_YOUR ASSIGNMENT_
Say how many of the lines below hold "scheme", writing the number and nothing more.

= = = =

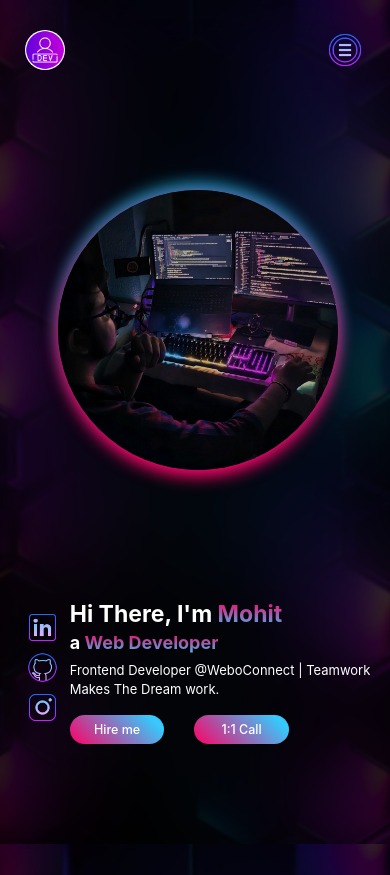
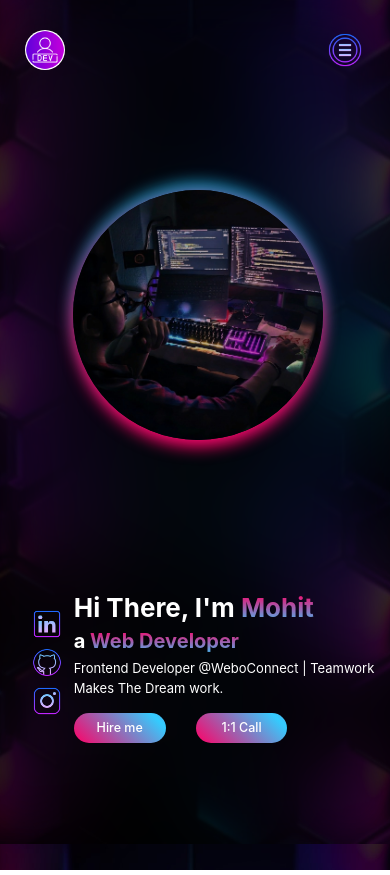
Before and after one commit to mohitanand744/React-Personal-Portfolio, a React (Vite) app: page / in a window 390 px wide. Built offline with nearby package versions, Linux system fonts and the light colour scheme.

Commit message:
Profile UI is Complete

```diff
--- a/src/assets/style/index.css
+++ b/src/assets/style/index.css
@@ -96,11 +96,11 @@ body {
 
   &::before {
     content: "srgsfg";
-    height: 2px;
+    height: 1px;
     width: 100%;
     position: absolute;
     background: linear-gradient(45deg, #f06, #3cf);
-    bottom: -7px;
+    bottom: -6px;
     left: 0;
   }
 }
--- a/src/components/Home/Home.jsx
+++ b/src/components/Home/Home.jsx
@@ -3,9 +3,9 @@ import Button from "../common/Buttons/Button";
 
 const Home = () => {
   return (
-    <div className="hero px-2 md:px-10 mt-36 lg:mt-52">
-      <div className="row align-items-center justify-content-center">
-        <div className="col-lg-7 col-md-12 col-12 h-[48vh] order-2 lg:order-1">
+    <div className="hero px-3 md:px-10 mt-36 lg:mt-52">
+      <div className="grid gap-10 grid-cols-1 lg:grid-cols-12">
+        <div className="lg:col-span-7 h-[48vh] order-2 lg:order-1">
           <div className="flex justify-center items-center gap-3 h-full ">
             <ul className="list-none flex flex-col gap-2">
               <li>
@@ -32,10 +32,10 @@ const Home = () => {
             </ul>
 
             <div className="head">
-              <h1 className="font-bold text-white text-[2.3rem] sm:text-[3rem] md:text-[5rem]">
+              <h1 className="font-bold text-white text-[2.6rem] sm:text-[3rem] md:text-[5rem]">
                 Hi There, I'm <span className="highLight-text">Mohit</span>{" "}
                 <br />{" "}
-                <span className="text-[1.8rem] sm:text-[2.3rem] md:text-[3.8rem]">
+                <span className="text-[2rem] sm:text-[2.3rem] md:text-[3.8rem]">
                   {" "}
                   a <span className="highLight-text">Web Developer</span>
                 </span>
@@ -51,9 +51,9 @@ const Home = () => {
             </div>
           </div>
         </div>
-        <div className="col-lg-5 col-md-12 col-12 order-1 lg:order-2">
+        <div className="lg:col-span-5 order-1 lg:order-2">
           <div className="flex justify-center items-center ">
-            <div className="ms-2 profileImageContainer w-[28rem] md:w-[35rem] h-[28rem] md:h-[35rem] rounded-full">
+            <div className="ms-2 profileImageContainer w-[25rem] md:w-[35rem] h-[25rem] md:h-[35rem] rounded-full">
               <img
                 className="w-full h-full rounded-full object-cover"
                 src="/hero-profile.jpeg"
```
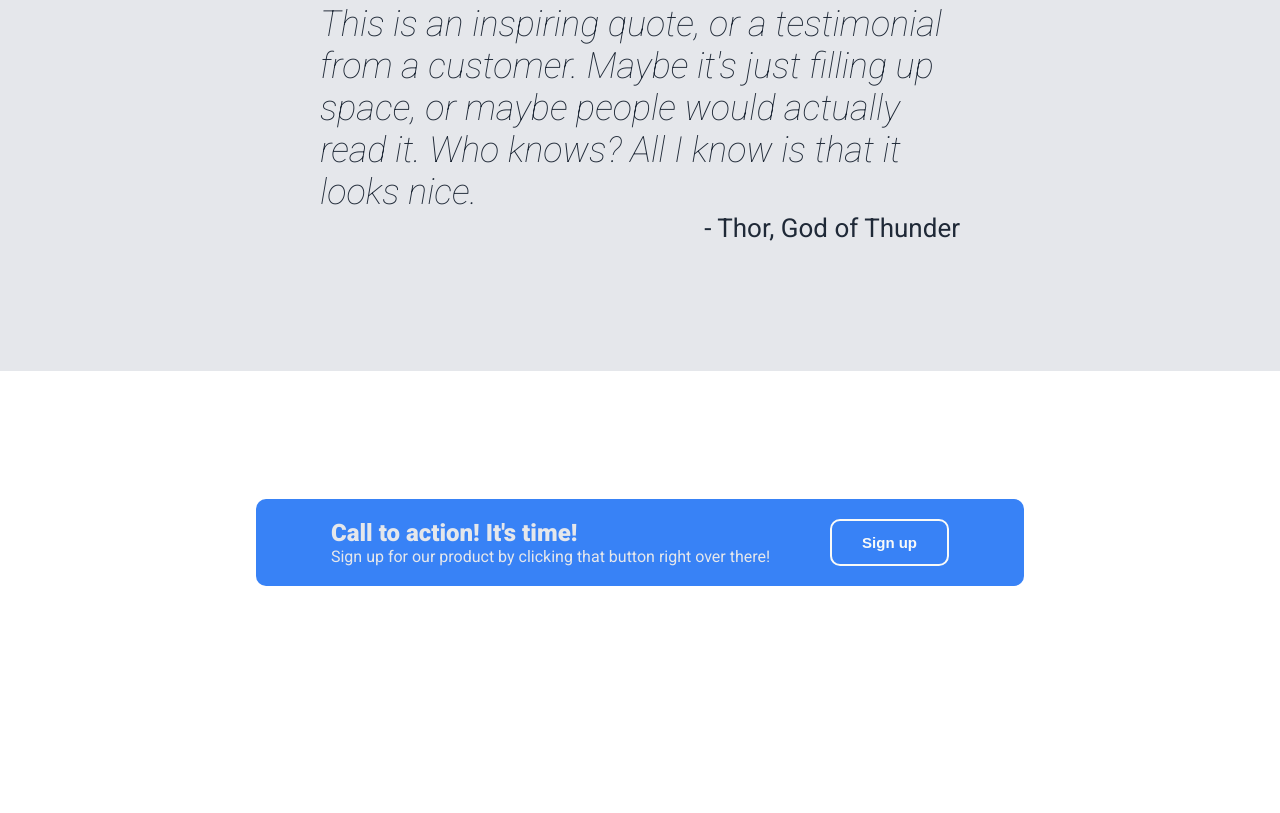
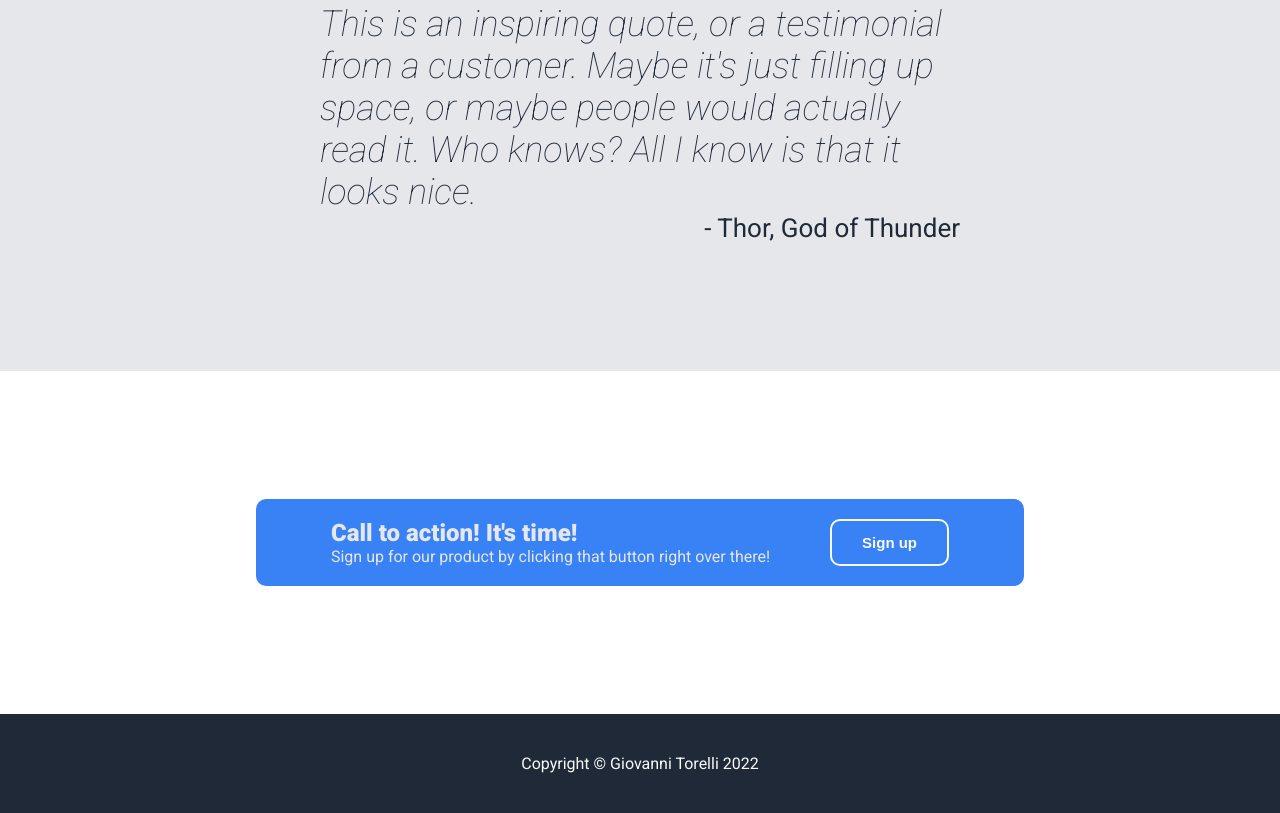
Before and after one commit to Torelli/odin-landing-page, a plain HTML site: page index.html in a window 1280 px wide. Shown: the part 977-1790 px from the top of the page. Before the commit the page ends 1691 px from the top, so only its background shows below. Drawn offline with Linux system fonts and the light colour scheme.

Commit message:
Finished footer

```diff
--- a/index.html
+++ b/index.html
@@ -75,5 +75,6 @@
             </div>
         </section>
     </main>
+    <footer>Copyright © Giovanni Torelli 2022</footer>
 </body>
 </html>
--- a/style.css
+++ b/style.css
@@ -177,3 +177,10 @@ button {
     border: 2px solid var(--primary-text);
     flex-grow: 0;
 }
+
+footer {
+    background-color: var(--background-color);
+    color: var(--primary-text);
+    text-align: center;
+    padding: 40px;
+}
```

= = = =

_EXERCISE OUTPUT_
2